Ophuls’ analysis of what happens when human civilization veers away from the essence of humanity rings loud and true. When the mind becomes separated from that essence it develops hubris and wanders off from its place in creation on a self-managed misadventure. Mind disconnected from essence loses its balance and humility. It forgets what humans are, how they have evolved, what they are best at doing.
What are the good answers to give to the young person who asks the questions we all ask when we are young? Ophuls clearly delineates an essential trinity: Simplicity, Thriftiness, and Community.
When I was a child thriftiness was a happy thing to me, that simple frugality of life and love which requires no more than the beloved, the loaf of bread, the waters of earth, a warm comforter beneath an open window beneath a roof beneath the moon and stars, and work and play in all the fields of the earth with the people and animals there. My civilization offered me ways and means of profligacy and waste.
When I was a child community was a happy thing to me, I danced and played and sang there.
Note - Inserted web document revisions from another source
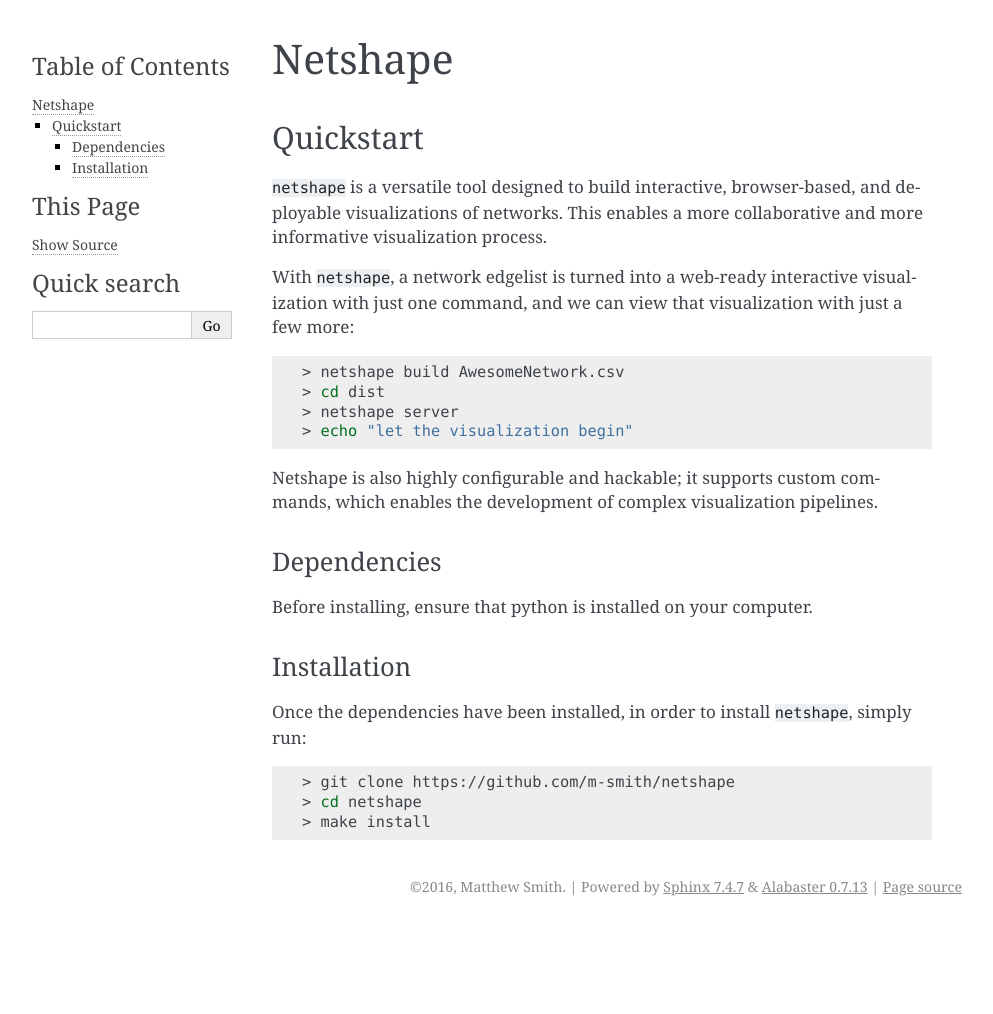
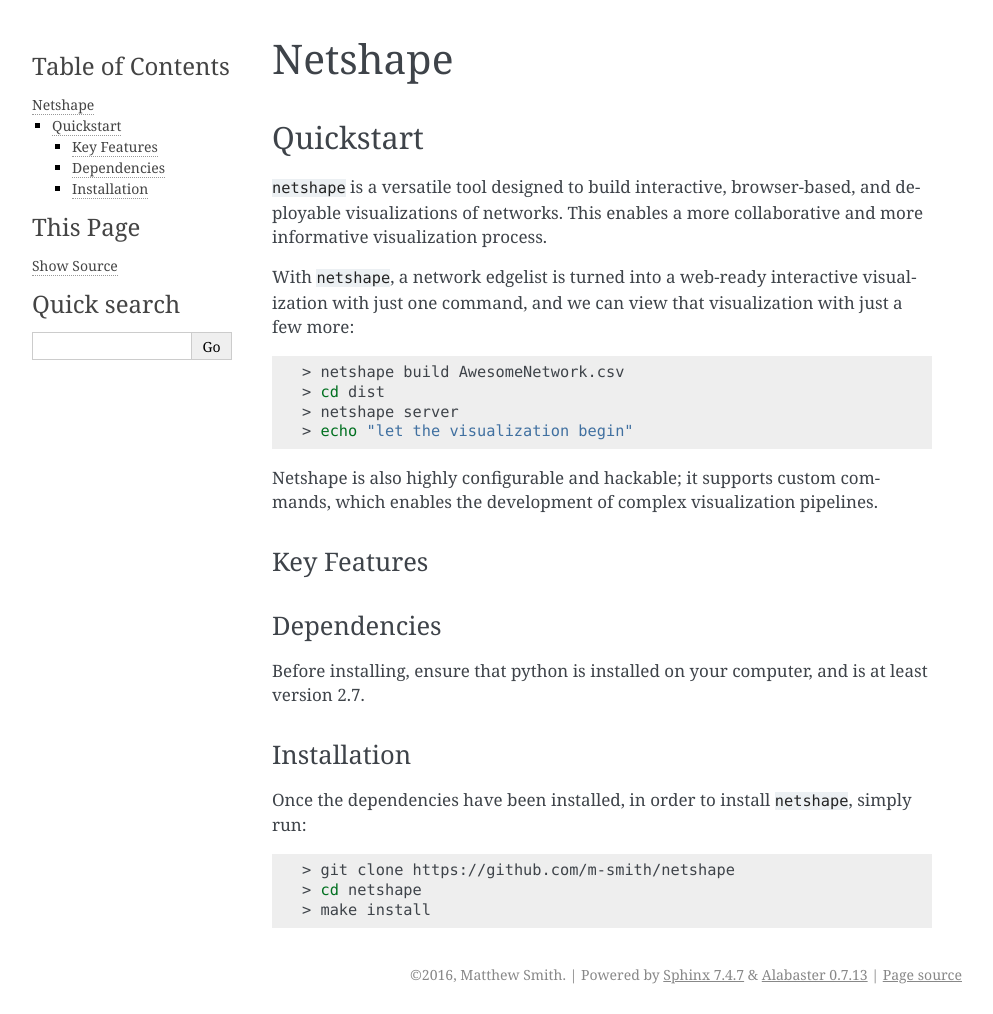
Before and after one commit to m-smith/netshape, a Sphinx documentation site: the page built from docs/index.rst, in a window 1280 px wide. Shown: the whole page, without its empty margins (148-1141 px from the left). Built offline with Sphinx 7.4.7, drawn with Linux system fonts in a browser that asks for light colours; before the commit the page ends 926 px from its top, so only the background shows below that.

```diff
--- a/docs/index.rst
+++ b/docs/index.rst
@@ -25,10 +25,14 @@
 Netshape is also highly configurable and hackable; it supports custom commands,
 which enables the development of complex visualization pipelines.
 
+Key Features
+~~~~~~~~~~~~~~~~~
+
 Dependencies
-~~~~~
+~~~~~~~~~~~~~~~~~
 
-Before installing, ensure that python is installed on your computer.
+Before installing, ensure that python is installed on your computer, and is at
+least version 2.7.
 
 Installation
 ~~~~~
```
Also changed, not shown: .travis.yml.
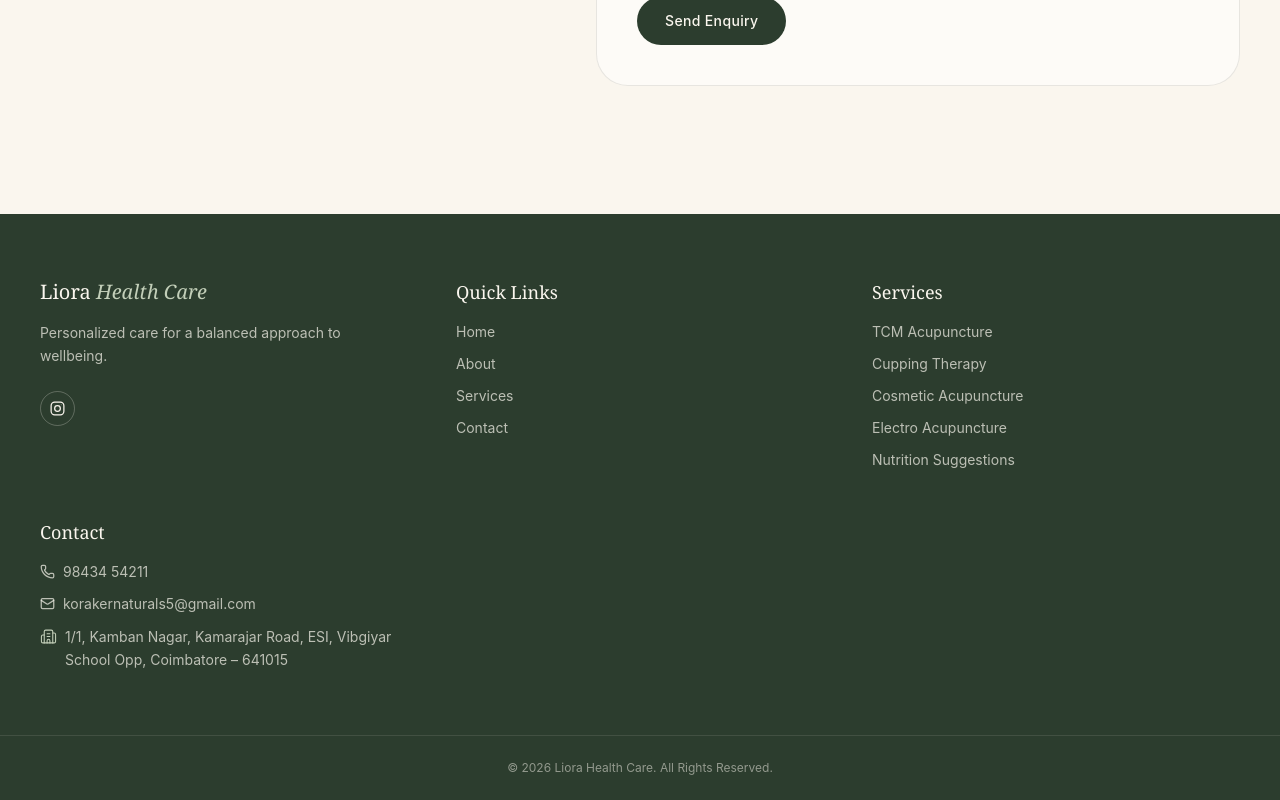
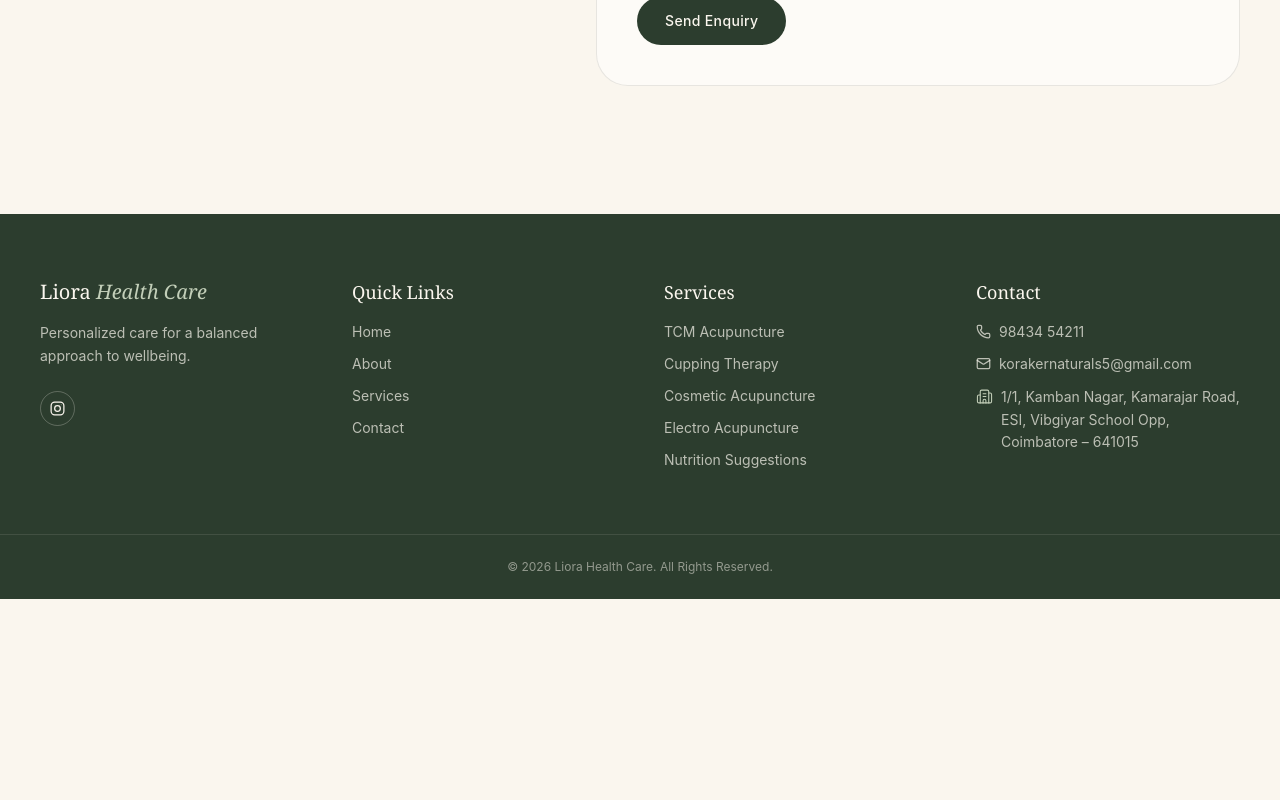
Before and after one commit to Prabhakaran-1605/liora-health-care-website, a React (Vite) app: page /contact in a window 1280 px wide. Shown: the part 1008-1808 px from the top of the page. After the commit the page ends 1607 px from the top, so only its background shows below. Built offline with nearby package versions, Linux system fonts and the light colour scheme.

Commit message:
Refactor Footer component: adjust grid layout and improve contact link styling

```diff
--- a/src/components/Footer.jsx
+++ b/src/components/Footer.jsx
@@ -30,7 +30,7 @@ function InstagramGlyph(props) {
 export default function Footer() {
   return (
     <footer className="bg-forest text-ivory">
-      <div className="mx-auto max-w-7xl px-6 lg:px-10 py-16 grid gap-12 sm:grid-cols-2 lg:grid-cols-3">
+      <div className="mx-auto max-w-7xl px-6 lg:px-10 py-16 grid gap-12 sm:grid-cols-2 lg:grid-cols-4">
 
         {/* Brand */}
         <div className="flex flex-col gap-4">
@@ -118,7 +118,7 @@ export default function Footer() {
         </nav>
 
         {/* Contact */}
-        <div className="flex flex-col gap-3">
+        <div className="flex flex-col gap-3 min-w-0">
           <h3 className="font-serif text-lg mb-1">
             Contact
           </h3>
@@ -133,9 +133,9 @@ export default function Footer() {
 
           <a
             href="mailto:korakernaturals5@gmail.com"
-            className="flex items-center gap-2 text-ivory/70 hover:text-ivory text-sm transition-colors"
+            className="flex items-center gap-2 text-ivory/70 hover:text-ivory text-sm transition-colors break-all"
           >
-            <Mail size={15} strokeWidth={2} />
+            <Mail size={15} strokeWidth={2} className="shrink-0" />
             korakernaturals5@gmail.com
           </a>
 
```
Yet soon civilization informed me with its own confusions. I was to put away these childish things and seek faith, hope and love in a place where faith and hope and love were lost, a place where ideology and strife and competition were more important than spiritual commonality and peacefulness and cooperation.
Simplicity. Thriftiness. Community. Ophuls concludes the abandonment of these three guiding principle social virtues is the precursor to the fall of civilizations, in part because they are also spiritual virtues. Unmanageable complexity, wastefulness, and isolation are deadly to human society, just as they are deadly to the spirit. The very characteristics which humanity has evolved in order to survive – the abilities to adapt and manipulate – have within them a naturally self-adjusting seed of correction if they become separated from the essence which birthed them.
Humanity is part of nature and shares the path of all life on earth, back to the beginning of life. The ocean and sun and moon, the earth and air, the cycles of forces which interplay between them, it all imbues our substance down to the cellular level. We have evolved into the most complexly adaptive and manipulative organism present upon the earth, yet the ancient memory of our development – and our kinship with every form of life – remains with us.
Mind looks at life and categorizes according to difference; kingdom, phylum, class, order, family, genus, species. What mind can lose sight of is what all life has in common. In order to think toward the unity of life, mind must allow itself to be informed by the essence in and of life.
The human cortical complex is useful but not special or exclusive or separate from other life. Consciousness, sentience, individuality – attributes humanity considers superior and exclusive to itself – are present in nature now, and would be there even if humanity were not. We are natural beings, a form of life sharing life itself with every living thing.
Now, seeing from the perspective that what we have evolved in our civilization is a genetically mandated return to the garden of balanced humanity from whence we came and where we lived so happily, it all makes sense. Dissolution is natural and normal in these circumstances. There’s nothing to resist anymore. The only question left is, “How shall we conduct our lives amid this?”
We live in unmanageable complexity, waste too much, have become isolated from each other. The fall from grace is self evident. It seems likely the deluge is unavoidable, an oncoming global tsunami which will scourge human society. Yet as the wave, ever-rising and inevitable, approaches our shore, we still have a choice. We can continue to live as we are, or live as we are naturally conformed to live, reconciled to our circumstances, aware of our divinity. The choice may not matter to many who see the jaws of nature opening before them.
It matters to me.